Buy vs build - what to do?
It is a recurring question for any company scaling or expanding; to solve a problem should I buy some software or build it in house? It is a tough question that requires deliberation. Now we will run through the key factors you should consider, peppered with advice from experience of working in a range of companies.
Be real about your requirements:
Ask yourself what the biggest pain points are and just tackle those - building in house can result in project scope creep. Your problem might not be as unique as you thought it was.
Consider what really matters to your business - it can be one, many or all of;
- operational efficiencies,
- unblocking the path to scale your business or expand your product rate,
- meeting regulatory requirements,
- solving a resourcing/specialism shortfall,
- speeding up time to live.
Stakeholders in the business will likely have different drivers, depending on their role. The CFO will want to drive efficiencies, whereas the CPO and CCO will want to speed up time to live.
No matter what is driving your decision making, here are the key aspects to consider when making the call to buy in out-the-box software rather than building something in-house:
Spend money to make money
Benefit cost analysis is key to make the decision that’s right for your business.
On one side, look at how the one off integration cost and SAAS platform fee add up. That being said, fees can creep up over time - watch out for getting locked into a costly contract and incurring ever increasing fees. How is that going to increase over time as your volumes or processing requirements grow? On the other hand, what is the cost of designing, aligning any cross team dependencies, building, and critically maintaining the service?
Time to live for is critical to get to market and validate your product quickly. A SAAS fee is realistically going to be less than the cost of designing, planning, implementing and maintaining a solution in house, particularly when you consider the business upside and revenue that can be generated as a result.
To make a good cost benefit analysis decision, take the whole cost of your contract or take a 2-3 year picture of all the provider costs and compare that versus the in-house cost in order.
Look out for future you
Bear in mind your company mission and roadmap. Will this provider be able to support your expansion plans and grow with you? Expanding into new territories or launching new product lines will incur additional operational and financial complexity - consider how a provider will be able to cater for that growth, versus the alternative of hiring for more people to solve that yourself.
Building integrations in-house can mean you get tied into one payments provider or bank.
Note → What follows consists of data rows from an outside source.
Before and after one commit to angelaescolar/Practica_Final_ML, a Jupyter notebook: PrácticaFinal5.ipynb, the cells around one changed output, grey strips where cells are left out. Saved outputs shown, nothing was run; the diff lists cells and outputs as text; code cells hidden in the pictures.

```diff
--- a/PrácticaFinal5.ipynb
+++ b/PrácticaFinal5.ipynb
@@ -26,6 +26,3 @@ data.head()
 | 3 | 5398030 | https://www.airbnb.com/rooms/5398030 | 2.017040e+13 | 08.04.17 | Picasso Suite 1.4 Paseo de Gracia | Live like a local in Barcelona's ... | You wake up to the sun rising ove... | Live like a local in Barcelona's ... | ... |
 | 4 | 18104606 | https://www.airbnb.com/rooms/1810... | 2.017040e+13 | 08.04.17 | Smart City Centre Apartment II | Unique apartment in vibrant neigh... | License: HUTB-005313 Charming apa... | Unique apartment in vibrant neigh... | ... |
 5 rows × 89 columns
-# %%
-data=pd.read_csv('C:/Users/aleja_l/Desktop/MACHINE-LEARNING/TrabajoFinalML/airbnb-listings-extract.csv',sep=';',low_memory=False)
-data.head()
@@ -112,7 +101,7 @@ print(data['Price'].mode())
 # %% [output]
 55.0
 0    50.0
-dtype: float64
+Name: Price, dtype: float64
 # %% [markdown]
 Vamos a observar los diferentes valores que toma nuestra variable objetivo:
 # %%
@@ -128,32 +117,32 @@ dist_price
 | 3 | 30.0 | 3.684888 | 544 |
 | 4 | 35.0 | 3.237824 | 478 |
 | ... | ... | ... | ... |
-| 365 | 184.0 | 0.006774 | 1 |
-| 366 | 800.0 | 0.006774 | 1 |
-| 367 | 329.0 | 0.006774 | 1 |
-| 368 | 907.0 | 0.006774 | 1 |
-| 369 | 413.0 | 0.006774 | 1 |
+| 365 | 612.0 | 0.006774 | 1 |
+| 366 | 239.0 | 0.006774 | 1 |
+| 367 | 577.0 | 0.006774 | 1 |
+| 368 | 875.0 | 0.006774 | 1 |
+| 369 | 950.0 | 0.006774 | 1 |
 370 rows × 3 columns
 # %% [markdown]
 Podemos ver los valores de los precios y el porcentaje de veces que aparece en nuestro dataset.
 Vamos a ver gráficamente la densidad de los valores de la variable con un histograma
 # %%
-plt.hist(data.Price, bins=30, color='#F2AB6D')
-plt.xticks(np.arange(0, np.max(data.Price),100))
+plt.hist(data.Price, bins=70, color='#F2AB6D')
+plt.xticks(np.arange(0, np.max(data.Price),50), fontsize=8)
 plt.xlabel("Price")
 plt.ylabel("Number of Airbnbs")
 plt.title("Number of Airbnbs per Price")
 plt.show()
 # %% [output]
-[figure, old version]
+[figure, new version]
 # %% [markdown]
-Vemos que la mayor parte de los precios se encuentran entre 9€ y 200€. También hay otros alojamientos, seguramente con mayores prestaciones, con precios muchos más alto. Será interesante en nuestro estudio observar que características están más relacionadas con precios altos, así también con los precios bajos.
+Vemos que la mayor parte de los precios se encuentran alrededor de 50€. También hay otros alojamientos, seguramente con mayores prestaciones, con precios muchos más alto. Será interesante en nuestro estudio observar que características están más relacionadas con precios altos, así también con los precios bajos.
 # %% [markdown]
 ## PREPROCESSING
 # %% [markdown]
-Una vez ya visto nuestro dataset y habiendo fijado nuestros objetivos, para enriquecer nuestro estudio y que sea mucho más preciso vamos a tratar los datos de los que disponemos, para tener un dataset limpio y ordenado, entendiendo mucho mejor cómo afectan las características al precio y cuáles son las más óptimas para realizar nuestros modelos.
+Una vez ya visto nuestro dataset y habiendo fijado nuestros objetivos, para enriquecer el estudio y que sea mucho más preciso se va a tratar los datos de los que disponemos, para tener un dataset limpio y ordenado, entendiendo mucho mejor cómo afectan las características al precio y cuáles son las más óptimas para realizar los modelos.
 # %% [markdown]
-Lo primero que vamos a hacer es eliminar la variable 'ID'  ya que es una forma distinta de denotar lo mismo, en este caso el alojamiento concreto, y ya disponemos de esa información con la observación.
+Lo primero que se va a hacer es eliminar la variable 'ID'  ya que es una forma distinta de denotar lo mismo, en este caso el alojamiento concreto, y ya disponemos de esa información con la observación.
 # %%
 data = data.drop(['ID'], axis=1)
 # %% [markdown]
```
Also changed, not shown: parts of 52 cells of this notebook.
This is because transaction data and integrations are never implemented in exactly the same way between providers, making the effort of building an alternate integration daunting.
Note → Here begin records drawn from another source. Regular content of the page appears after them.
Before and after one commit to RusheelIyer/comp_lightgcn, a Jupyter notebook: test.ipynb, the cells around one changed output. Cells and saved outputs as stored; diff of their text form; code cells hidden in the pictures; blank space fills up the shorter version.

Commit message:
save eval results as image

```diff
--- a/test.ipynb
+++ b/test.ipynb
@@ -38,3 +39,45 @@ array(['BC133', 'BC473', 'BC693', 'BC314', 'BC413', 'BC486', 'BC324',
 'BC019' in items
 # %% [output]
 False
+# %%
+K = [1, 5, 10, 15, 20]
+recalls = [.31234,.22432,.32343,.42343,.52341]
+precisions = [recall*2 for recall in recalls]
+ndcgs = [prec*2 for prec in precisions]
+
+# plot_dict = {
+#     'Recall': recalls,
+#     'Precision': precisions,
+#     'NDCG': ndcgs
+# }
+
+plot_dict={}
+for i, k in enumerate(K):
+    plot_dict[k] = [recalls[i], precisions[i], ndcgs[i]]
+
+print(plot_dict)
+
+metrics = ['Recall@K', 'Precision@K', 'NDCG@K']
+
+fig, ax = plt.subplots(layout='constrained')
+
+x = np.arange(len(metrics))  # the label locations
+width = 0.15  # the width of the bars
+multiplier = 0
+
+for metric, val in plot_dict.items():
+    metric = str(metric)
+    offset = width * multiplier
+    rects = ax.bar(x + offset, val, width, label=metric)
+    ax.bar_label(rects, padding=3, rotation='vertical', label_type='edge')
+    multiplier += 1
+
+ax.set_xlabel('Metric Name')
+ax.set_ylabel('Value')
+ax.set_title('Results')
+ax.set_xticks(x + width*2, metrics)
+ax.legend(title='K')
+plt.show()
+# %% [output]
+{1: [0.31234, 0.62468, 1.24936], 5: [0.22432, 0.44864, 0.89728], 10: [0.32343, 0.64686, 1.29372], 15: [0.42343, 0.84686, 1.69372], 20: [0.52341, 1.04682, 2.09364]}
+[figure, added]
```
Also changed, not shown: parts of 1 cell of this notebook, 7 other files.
Paralysis when trying to grow your business is a real risk, as we see regularly when companies want to expand into new territories, get a regulatory license or near a new funding round. If your finances aren’t in a shape that will support you, you’ll be in trouble.
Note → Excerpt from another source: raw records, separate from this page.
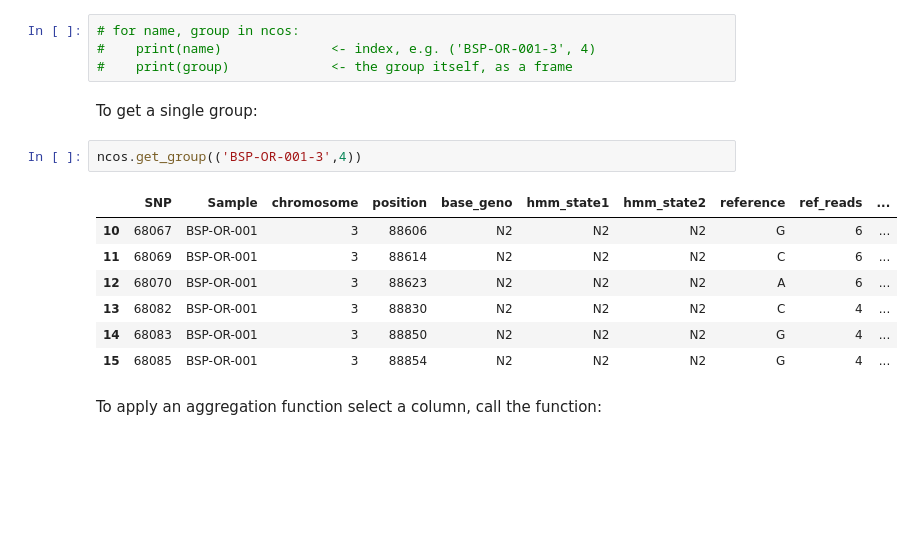
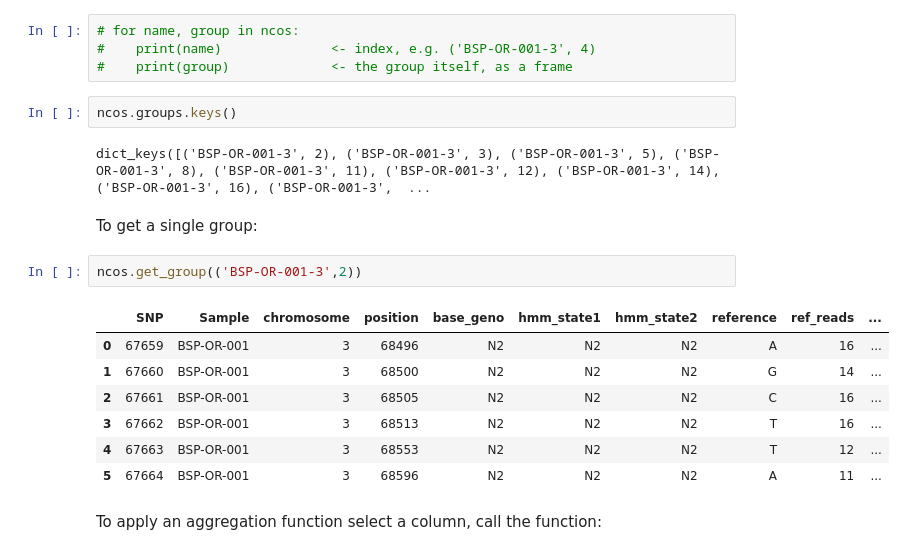
Before and after one commit to conery/crossovers, a Jupyter notebook: sandbox/post.ipynb, the cells around one changed output. Saved outputs shown, nothing was run; the diff lists cells and outputs as text; blank space fills up the shorter version.

```diff
--- a/sandbox/post.ipynb
+++ b/sandbox/post.ipynb
@@ -157,18 +157,22 @@ To iterate over all NCOs:
 # for name, group in ncos:
 #    print(name)              <- index, e.g. ('BSP-OR-001-3', 4)
 #    print(group)             <- the group itself, as a frame
+# %%
+ncos.groups.keys()
+# %% [output]
+dict_keys([('BSP-OR-001-3', 2), ('BSP-OR-001-3', 3), ('BSP-OR-001-3', 5), ('BSP-OR-001-3', 8), ('BSP-OR-001-3', 11), ('BSP-OR-001-3', 12), ('BSP-OR-001-3', 14), ('BSP-OR-001-3', 16), ('BSP-OR-001-3',  ...
 # %% [markdown]
 To get a single group:
 # %%
-ncos.get_group(('BSP-OR-001-3',4))
+ncos.get_group(('BSP-OR-001-3',2))
 # %% [output]
 |  | SNP | Sample | chromosome | position | base_geno | hmm_state1 | hmm_state2 | reference | ref_reads | ... |
-| 10 | 68067 | BSP-OR-001 | 3 | 88606 | N2 | N2 | N2 | G | 6 | ... |
-| 11 | 68069 | BSP-OR-001 | 3 | 88614 | N2 | N2 | N2 | C | 6 | ... |
-| 12 | 68070 | BSP-OR-001 | 3 | 88623 | N2 | N2 | N2 | A | 6 | ... |
-| 13 | 68082 | BSP-OR-001 | 3 | 88830 | N2 | N2 | N2 | C | 4 | ... |
-| 14 | 68083 | BSP-OR-001 | 3 | 88850 | N2 | N2 | N2 | G | 4 | ... |
-| 15 | 68085 | BSP-OR-001 | 3 | 88854 | N2 | N2 | N2 | G | 4 | ... |
+| 0 | 67659 | BSP-OR-001 | 3 | 68496 | N2 | N2 | N2 | A | 16 | ... |
+| 1 | 67660 | BSP-OR-001 | 3 | 68500 | N2 | N2 | N2 | G | 14 | ... |
+| 2 | 67661 | BSP-OR-001 | 3 | 68505 | N2 | N2 | N2 | C | 16 | ... |
+| 3 | 67662 | BSP-OR-001 | 3 | 68513 | N2 | N2 | N2 | T | 16 | ... |
+| 4 | 67663 | BSP-OR-001 | 3 | 68553 | N2 | N2 | N2 | T | 12 | ... |
+| 5 | 67664 | BSP-OR-001 | 3 | 68596 | N2 | N2 | N2 | A | 11 | ... |
 # %% [markdown]
 To apply an aggregation function select a column, call the function:
 # %%
```
Also changed, not shown: parts of 10 cells of this notebook, 4 other files.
The curse of orphan services
Building something quick and dirty in house is often the most effective option at the time. You can cater to all your needs and have as much custom logic as you like. Fast forward a few months and you’re stuck with a service that’s super costly to maintain and causing you incidents, as you can’t afford to dedicate resource just to looking after that service.
Conversely, to ensure your own reliability is not compromised by any suppliers, always make sure they meet your SLAs, plus any specific security or data processing requirements.
Look beyond the initial build and consider who will maintain it, and what that cost will really be.
Some things you just don’t need to know
Have you got the in house capability and capacity to solve this problem, or would your team be better off focussing on your core product offering?
There is no globally implemented standard for payments processing. However there is not shortage of different payments methods and providers. Translating data between them is frankly a nightmare. You can sink a team into analysing, building and maintaining data mapping logic and processing, if you have resource to spare. However that is not a reality unless something is going wrong with your roadmap and strategy.
Find a supplier that’s an expert in the problem you’re trying to solve, and then you can focus on what really matters.
Ultimately it comes down to keeping focussed on what you’re trying to solve.
If you’re still stuck, create a matrix with the key decision factors, map out your needs with strict prioritisation vs the options you’re considering, to get a clear view of what really matters:
- Time to live - what resources do you have available?
- Cost of implementation - do you have enough expertise in house? How long is this going to take to go live?
- Cost of maintenance - will you need a team dedicated towards this?
- Requirements - product/technical/security
🗣️ Talk to us about how we can handle your reconciliation and payments pains for you.